TO: Louise and Frances Norcross
I hope you heard Mr. Sanborn's lecture. My Republican was borrowed before I waked, to read till my own dawn, which is rather tardy, for I have been quite sick, and could claim the immortal reprimand, "Mr. Lamb, you come down very late in the morning." Eight Saturday noons ago, I was making a loaf of cake with Maggie, when I saw a great darkness coming and knew no more until late at night. I woke a great darkness coming and knew no more until late at night. I woke to find Austin and Vinnie and a strange physician bending over me, and supposed I was dying, or had died, all was so kind and hallowed. I had fainted and lain unconscious for the first time in my life. Then I grew very sick and gave the others much alarm, but am now staying. The doctor calls it "revenge of the nerves"; but who but Death had wronged them? Fanny's dear note has lain unanswered for this long season, though its "Good-night, my dear," warmed me to the core. I have all to say, but little strength to say it; so we must talk by degrees. I do want to know about Loo, what pleases her most, book or tune or friend.

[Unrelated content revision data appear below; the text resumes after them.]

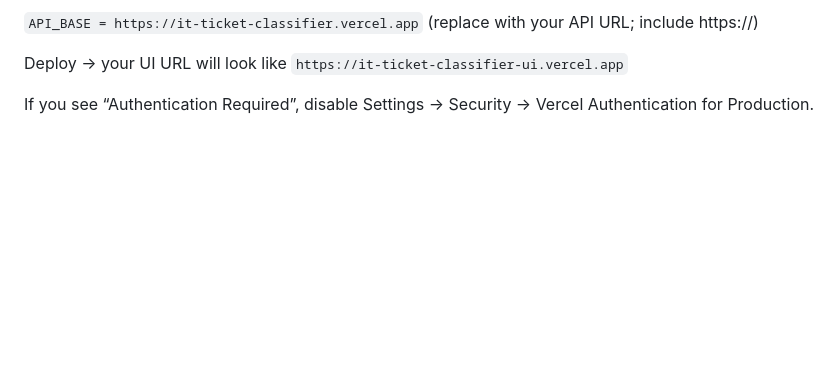
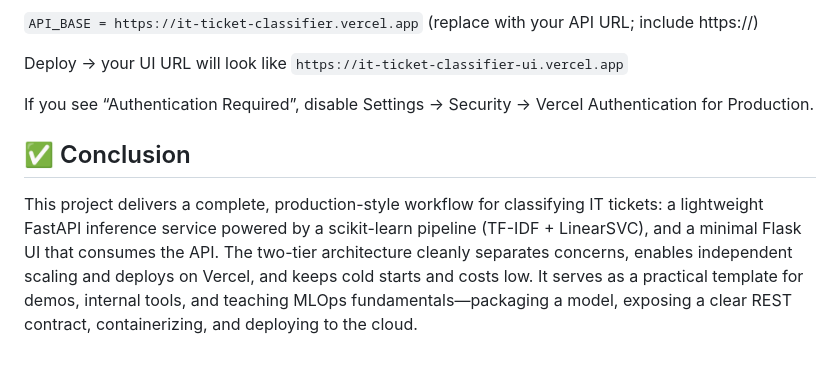
Before and after one commit to Krithikagm/IT-Ticket-Classifier, a Markdown page: README.md, the part around the change. Drawn GitHub-style; blank space fills up the shorter version.

```diff
--- a/README.md
+++ b/README.md
@@ -118,3 +118,8 @@ Deploy → your UI URL will look like
 `https://it-ticket-classifier-ui.vercel.app`
 
 If you see “Authentication Required”, disable Settings → Security → Vercel Authentication for Production.
+
+
+## ✅ Conclusion
+
+This project delivers a complete, production-style workflow for classifying IT tickets: a lightweight FastAPI inference service powered by a scikit-learn pipeline (TF-IDF + LinearSVC), and a minimal Flask UI that consumes the API. The two-tier architecture cleanly separates concerns, enables independent scaling and deploys on Vercel, and keeps cold starts and costs low. It serves as a practical template for demos, internal tools, and teaching MLOps fundamentals—packaging a model, exposing a clear REST contract, containerizing, and deploying to the cloud.
```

I am glad the housekeeping is kinder; it is a prickly art. Maggie is with us still, warm and wild and mighty, and we have a gracious boy at the barn. We remember you always, and one or the other often comes down with a "we dreamed of Fanny and Loo last night"; then that day we think we shall hear from you, for dreams are couriers.

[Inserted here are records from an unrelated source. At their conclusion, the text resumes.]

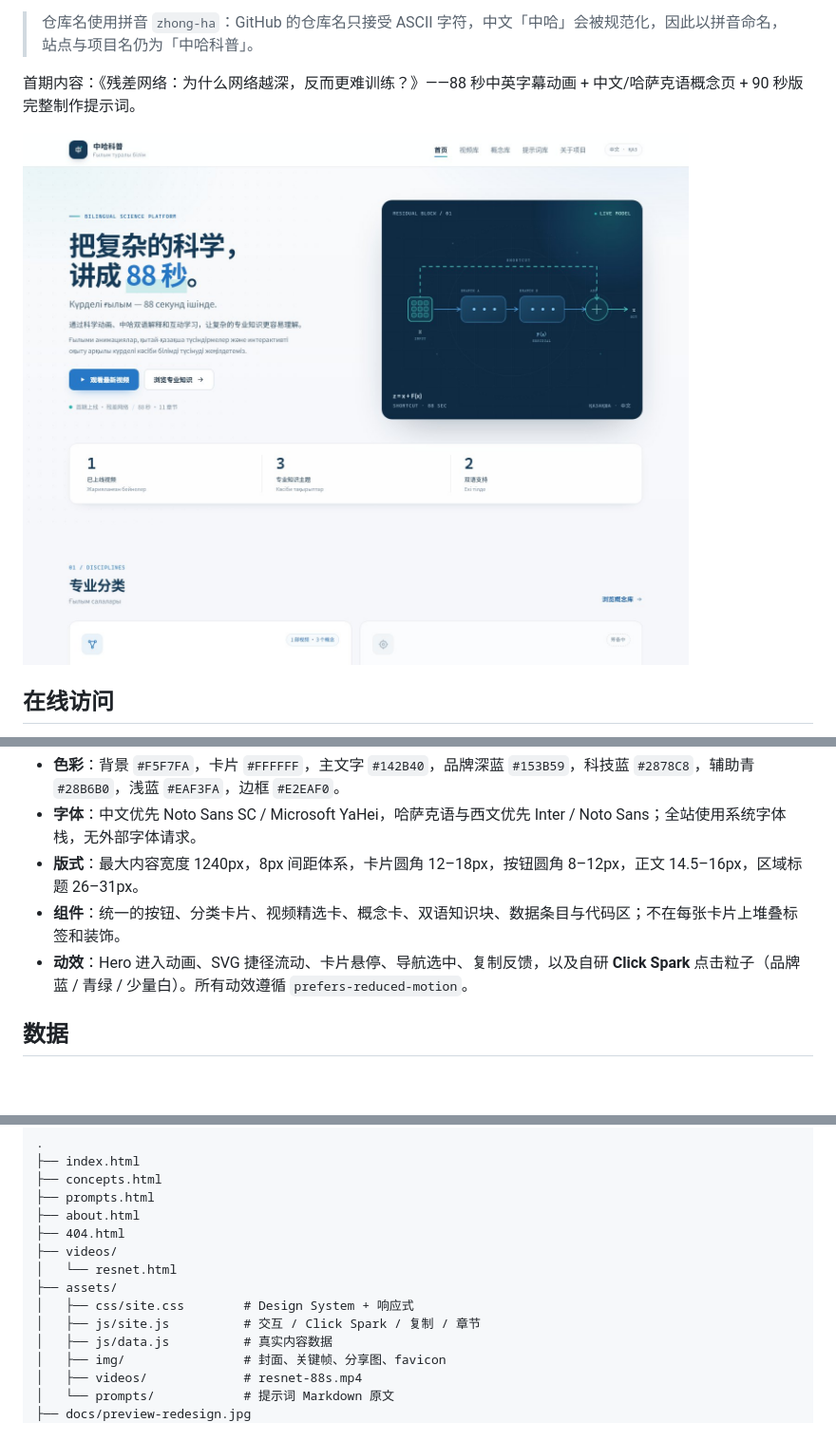
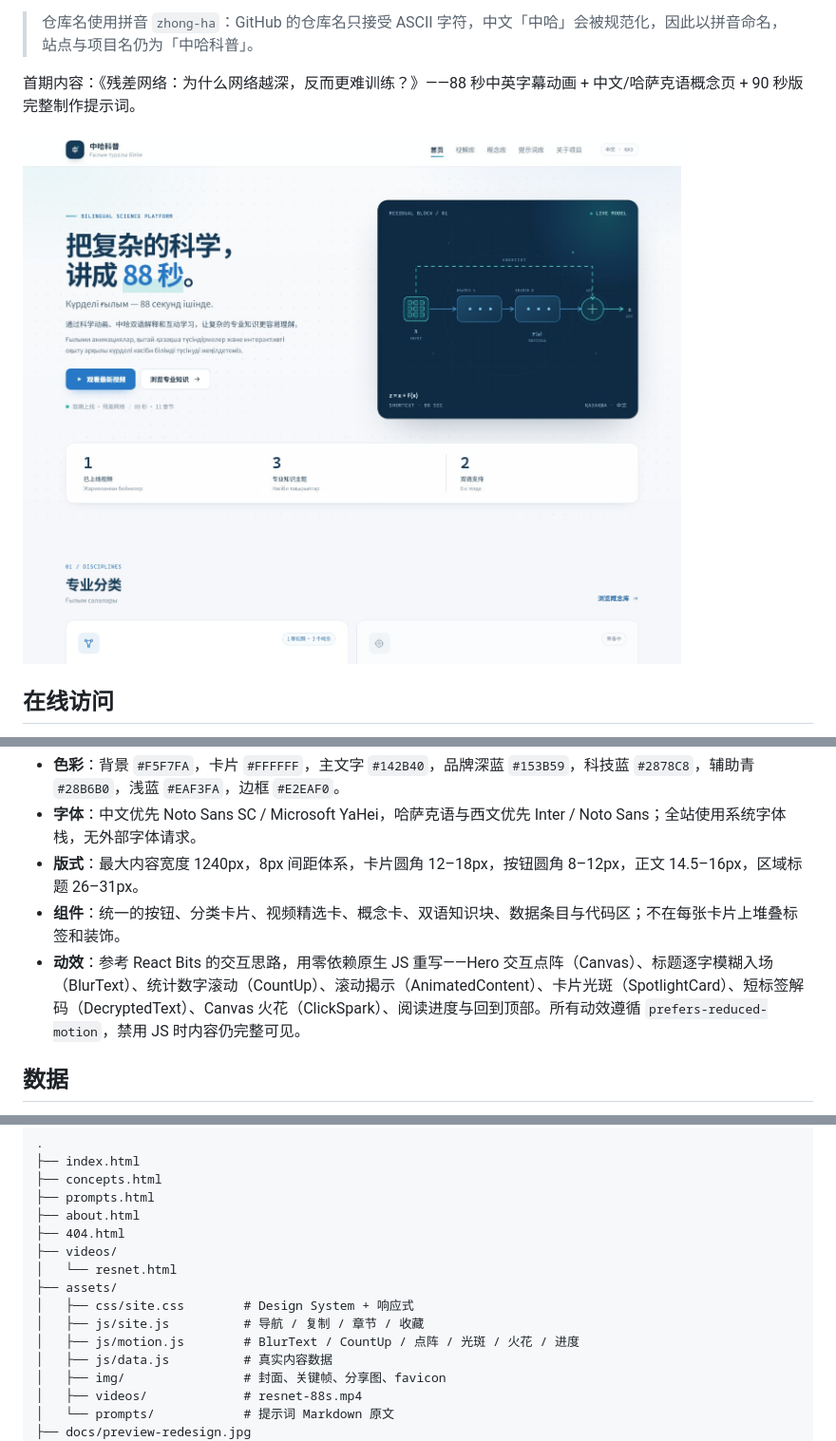
Before and after one commit to Hawkplus/zhong-e, a Markdown page: README.md, 3 parts joined by grey strips. Shown at 95% size. Rendered like a GitHub page; pictures changed too: docs/preview-motion.jpg (added), docs/preview-redesign.jpg (deleted); blank space fills up the shorter version.

Commit message:
加入原生交互动效：点阵、模糊入场、数字滚动、光斑、Canvas 火花与阅读进度

```diff
--- a/README.md
+++ b/README.md
@@ -6,7 +6,7 @@
 
 首期内容：《残差网络：为什么网络越深，反而更难训练？》——88 秒中英字幕动画 + 中文/哈萨克语概念页 + 90 秒版完整制作提示词。
 
-![中哈科普首页](docs/preview-redesign.jpg)
+![中哈科普首页](docs/preview-motion.jpg)
 
 ## 在线访问
 
@@ -29,7 +29,7 @@
 - **字体**：中文优先 Noto Sans SC / Microsoft YaHei，哈萨克语与西文优先 Inter / Noto Sans；全站使用系统字体栈，无外部字体请求。
 - **版式**：最大内容宽度 1240px，8px 间距体系，卡片圆角 12–18px，按钮圆角 8–12px，正文 14.5–16px，区域标题 26–31px。
 - **组件**：统一的按钮、分类卡片、视频精选卡、概念卡、双语知识块、数据条目与代码区；不在每张卡片上堆叠标签和装饰。
-- **动效**：Hero 进入动画、SVG 捷径流动、卡片悬停、导航选中、复制反馈，以及自研 **Click Spark** 点击粒子（品牌蓝 / 青绿 / 少量白）。所有动效遵循 `prefers-reduced-motion`。
+- **动效**：参考 React Bits 的交互思路，用零依赖原生 JS 重写——Hero 交互点阵（Canvas）、标题逐字模糊入场（BlurText）、统计数字滚动（CountUp）、滚动揭示（AnimatedContent）、卡片光斑（SpotlightCard）、短标签解码（DecryptedText）、Canvas 火花（ClickSpark）、阅读进度与回到顶部。所有动效遵循 `prefers-reduced-motion`，禁用 JS 时内容仍完整可见。
 
 ## 数据
 
@@ -54,7 +54,8 @@
 │   └── resnet.html
 ├── assets/
 │   ├── css/site.css        # Design System + 响应式
-│   ├── js/site.js          # 交互 / Click Spark / 复制 / 章节
+│   ├── js/site.js          # 导航 / 复制 / 章节 / 收藏
+│   ├── js/motion.js        # BlurText / CountUp / 点阵 / 光斑 / 火花 / 进度
 │   ├── js/data.js          # 真实内容数据
 │   ├── img/                # 封面、关键帧、分享图、favicon
 │   ├── videos/             # resnet-88s.mp4
```
Also changed, not shown: 9 other files.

The little boy we laid away never fluctuates, and his dim society is companion still. But it is growing damp and I must go in. Memory's fog is rising.
The going from a world we knowVinnie's love and Maggie's, and mine is presupposed.